* WORK REQUIRED *
Copy each line of the data that has "height" in it.
▽
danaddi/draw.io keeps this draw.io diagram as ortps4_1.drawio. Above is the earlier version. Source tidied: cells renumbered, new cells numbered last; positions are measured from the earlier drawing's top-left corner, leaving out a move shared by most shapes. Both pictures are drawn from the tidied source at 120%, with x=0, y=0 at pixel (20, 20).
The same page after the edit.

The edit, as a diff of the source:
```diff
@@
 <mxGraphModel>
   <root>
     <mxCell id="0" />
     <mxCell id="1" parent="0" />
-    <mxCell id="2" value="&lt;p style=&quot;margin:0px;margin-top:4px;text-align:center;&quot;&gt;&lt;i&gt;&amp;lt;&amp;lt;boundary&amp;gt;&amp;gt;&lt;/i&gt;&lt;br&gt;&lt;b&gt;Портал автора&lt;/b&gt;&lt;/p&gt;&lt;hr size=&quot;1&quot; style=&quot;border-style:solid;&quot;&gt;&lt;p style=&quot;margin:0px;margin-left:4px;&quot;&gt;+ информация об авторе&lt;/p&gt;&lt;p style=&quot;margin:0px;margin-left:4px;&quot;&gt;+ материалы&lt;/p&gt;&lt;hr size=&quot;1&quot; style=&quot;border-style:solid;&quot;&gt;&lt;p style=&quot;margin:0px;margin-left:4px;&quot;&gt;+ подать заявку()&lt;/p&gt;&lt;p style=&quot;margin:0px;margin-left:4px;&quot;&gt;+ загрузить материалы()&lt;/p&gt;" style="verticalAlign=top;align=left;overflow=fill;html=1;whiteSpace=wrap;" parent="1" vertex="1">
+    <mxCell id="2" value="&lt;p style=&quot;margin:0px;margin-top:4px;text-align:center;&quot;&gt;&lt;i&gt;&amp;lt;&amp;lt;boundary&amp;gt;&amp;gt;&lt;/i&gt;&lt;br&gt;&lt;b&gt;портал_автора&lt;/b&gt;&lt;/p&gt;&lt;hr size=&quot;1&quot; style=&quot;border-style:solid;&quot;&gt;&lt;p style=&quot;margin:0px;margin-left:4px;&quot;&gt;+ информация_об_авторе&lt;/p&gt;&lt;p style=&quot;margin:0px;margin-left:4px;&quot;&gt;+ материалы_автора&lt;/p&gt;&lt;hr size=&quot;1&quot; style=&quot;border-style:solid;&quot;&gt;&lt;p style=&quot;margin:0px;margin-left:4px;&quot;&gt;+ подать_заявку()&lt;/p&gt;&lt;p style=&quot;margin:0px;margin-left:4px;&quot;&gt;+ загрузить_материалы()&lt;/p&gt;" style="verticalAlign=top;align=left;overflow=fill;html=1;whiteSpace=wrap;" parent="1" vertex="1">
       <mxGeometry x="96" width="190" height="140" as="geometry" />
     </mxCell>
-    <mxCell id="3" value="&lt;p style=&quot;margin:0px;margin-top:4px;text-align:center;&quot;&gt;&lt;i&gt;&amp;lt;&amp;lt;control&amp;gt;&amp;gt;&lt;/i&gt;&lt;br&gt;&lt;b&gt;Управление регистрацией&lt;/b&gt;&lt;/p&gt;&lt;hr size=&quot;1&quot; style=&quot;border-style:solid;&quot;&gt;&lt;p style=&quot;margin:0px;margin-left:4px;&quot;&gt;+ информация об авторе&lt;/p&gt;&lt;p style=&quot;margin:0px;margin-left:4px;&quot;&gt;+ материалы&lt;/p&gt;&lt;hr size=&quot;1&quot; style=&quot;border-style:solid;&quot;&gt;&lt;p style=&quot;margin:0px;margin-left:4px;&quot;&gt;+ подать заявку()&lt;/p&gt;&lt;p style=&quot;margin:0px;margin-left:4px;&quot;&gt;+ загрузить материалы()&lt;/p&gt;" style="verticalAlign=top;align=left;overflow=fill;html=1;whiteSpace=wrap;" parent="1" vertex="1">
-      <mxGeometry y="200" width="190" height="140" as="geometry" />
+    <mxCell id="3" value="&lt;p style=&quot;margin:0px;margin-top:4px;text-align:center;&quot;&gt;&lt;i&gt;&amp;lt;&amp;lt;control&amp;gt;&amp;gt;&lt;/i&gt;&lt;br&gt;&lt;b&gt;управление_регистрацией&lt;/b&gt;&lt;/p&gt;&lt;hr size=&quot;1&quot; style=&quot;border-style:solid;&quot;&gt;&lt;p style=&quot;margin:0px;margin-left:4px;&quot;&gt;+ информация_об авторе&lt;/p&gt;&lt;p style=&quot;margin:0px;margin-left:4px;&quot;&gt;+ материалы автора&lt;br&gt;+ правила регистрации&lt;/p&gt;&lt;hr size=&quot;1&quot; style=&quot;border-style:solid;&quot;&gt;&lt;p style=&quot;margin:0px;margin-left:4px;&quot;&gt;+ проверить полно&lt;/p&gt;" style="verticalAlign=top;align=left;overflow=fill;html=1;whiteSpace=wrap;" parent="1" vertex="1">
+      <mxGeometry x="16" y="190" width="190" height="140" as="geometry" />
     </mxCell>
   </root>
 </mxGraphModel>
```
△
▽
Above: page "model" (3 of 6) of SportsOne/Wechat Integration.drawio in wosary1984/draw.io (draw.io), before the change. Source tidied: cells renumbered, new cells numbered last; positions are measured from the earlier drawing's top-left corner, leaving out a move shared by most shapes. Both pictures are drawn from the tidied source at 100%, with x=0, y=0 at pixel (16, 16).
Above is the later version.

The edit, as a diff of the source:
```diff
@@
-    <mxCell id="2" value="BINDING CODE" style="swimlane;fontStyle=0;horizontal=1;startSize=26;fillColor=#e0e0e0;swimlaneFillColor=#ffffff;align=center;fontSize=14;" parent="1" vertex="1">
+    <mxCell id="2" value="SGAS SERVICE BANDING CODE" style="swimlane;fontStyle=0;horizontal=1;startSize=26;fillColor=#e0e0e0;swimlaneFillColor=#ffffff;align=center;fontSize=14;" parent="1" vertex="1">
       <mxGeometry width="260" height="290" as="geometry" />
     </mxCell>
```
△
* RESPONSE TO THIS EXERCISE *
       <mxGeometry x="96" width="190" height="140" as="geometry" />
-      <mxGeometry y="200" width="190" height="140" as="geometry" />
+      <mxGeometry x="16" y="190" width="190" height="140" as="geometry" />
       <mxGeometry width="260" height="290" as="geometry" />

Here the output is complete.